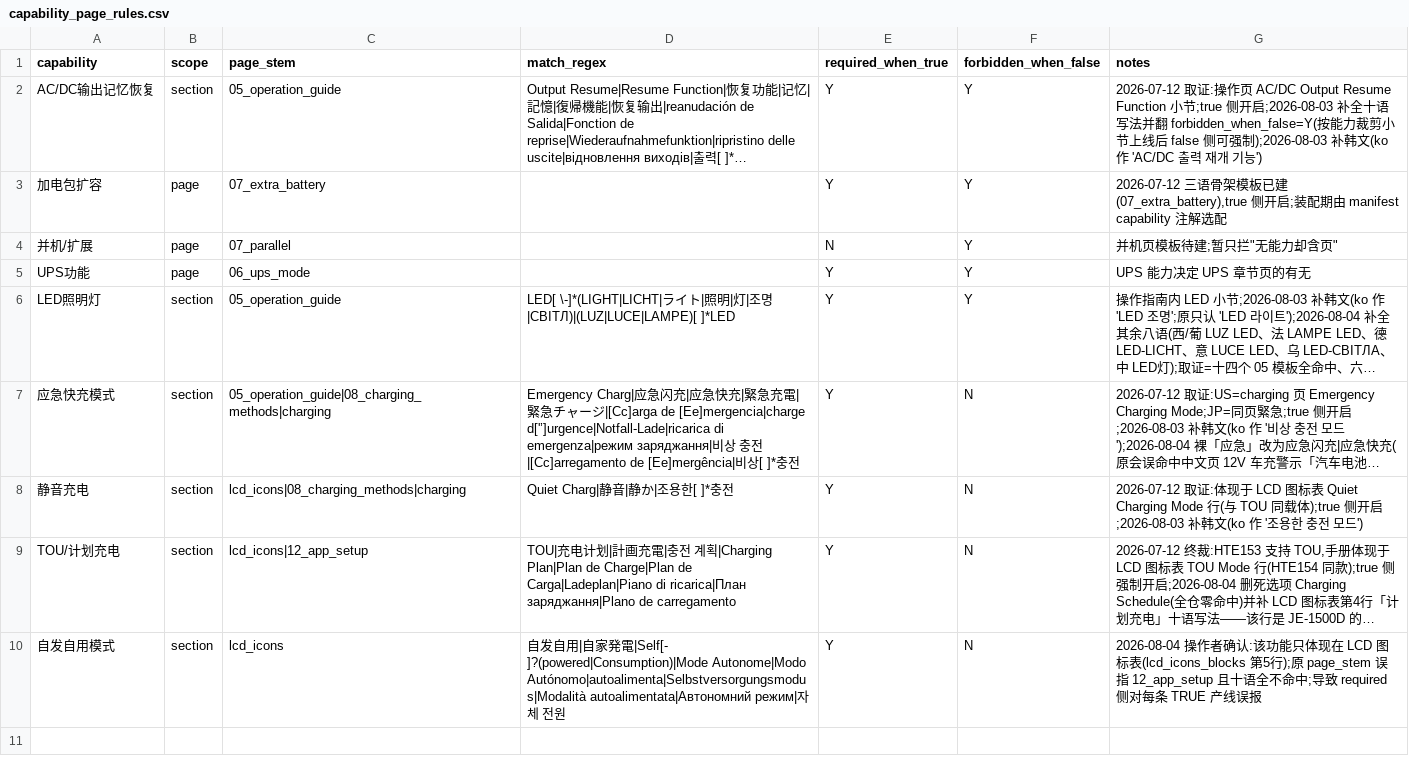
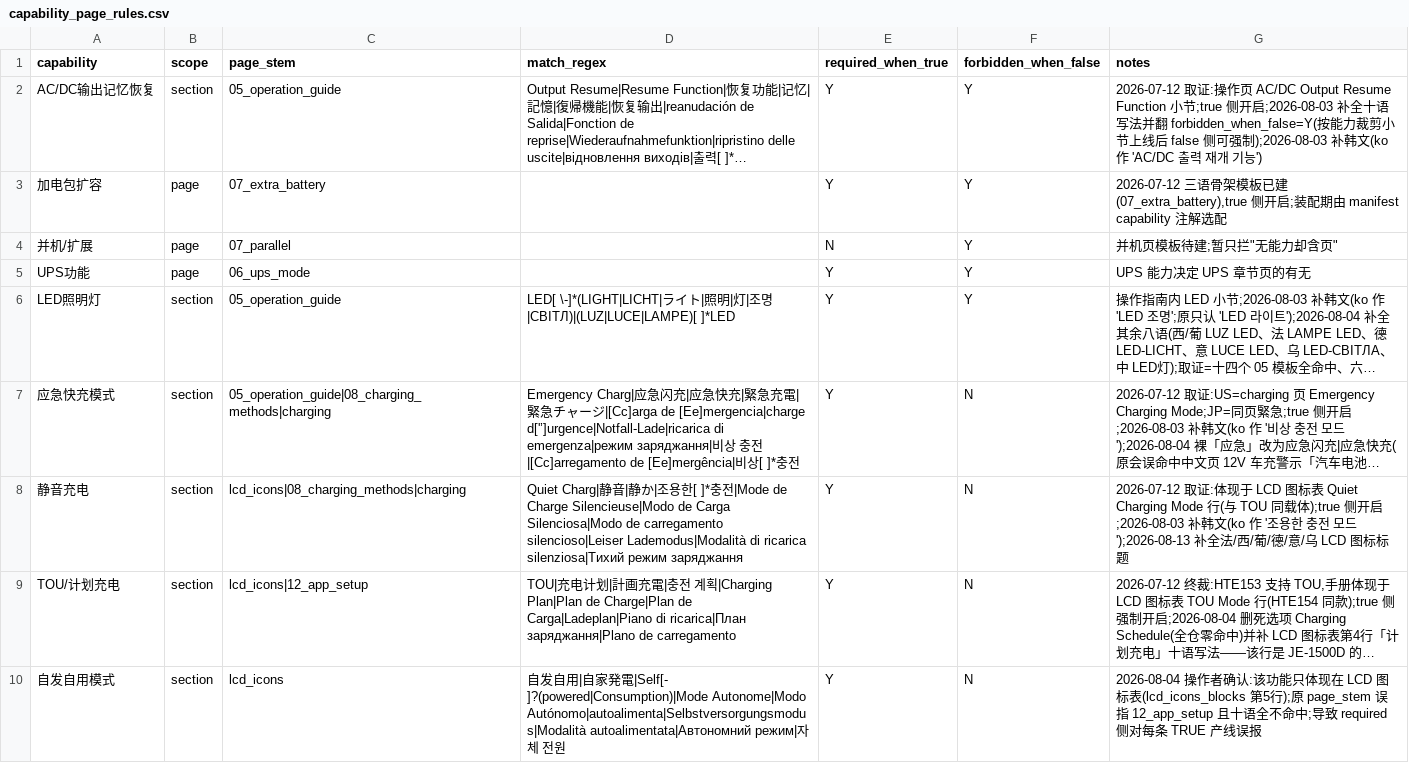
Before and after one commit to Bingboom/auto-manual, a CSV file: data/capability_page_rules.csv, drawn as a sheet; long unchanged cells end in …; the diff names each change by its address in the sheet, - before the commit and + after, or states it on an @@ line.

```diff
--- a/data/capability_page_rules.csv
+++ b/data/capability_page_rules.csv
-D8 (match_regex): …[ ]*충전
+D8 (match_regex): …[ ]*충전|Mode de Charge Silencieuse|Modo de Carga Silenciosa|Modo de carregamento silencioso|Leiser Lademodus|Modalità di ricarica silenziosa|Тихий режим заряджання
-G8 (notes): …전 모드')
+G8 (notes): …전 모드');2026-08-13 补全法/西/葡/德/意/乌 LCD 图标标题
```
Also changed, not shown: 1 other file.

####

* _The problem_
Restate the data word for word, minus any images.

* _Your response_
Before and after one commit to Bingboom/auto-manual, a CSV file: data/capability_page_rules.csv, drawn as a sheet; long unchanged cells end in …; the diff names each change by its address in the sheet, - before the commit and + after, or states it on an @@ line.

```diff
--- a/data/capability_page_rules.csv
+++ b/data/capability_page_rules.csv
-D8 (match_regex): …[ ]*충전
+D8 (match_regex): …[ ]*충전|Mode de Charge Silencieuse|Modo de Carga Silenciosa|Modo de carregamento silencioso|Leiser Lademodus|Modalità di ricarica silenziosa|Тихий режим заряджання
-G8 (notes): …전 모드')
+G8 (notes): …전 모드');2026-08-13 补全法/西/葡/德/意/乌 LCD 图标标题
```
Also changed, not shown: 1 other file.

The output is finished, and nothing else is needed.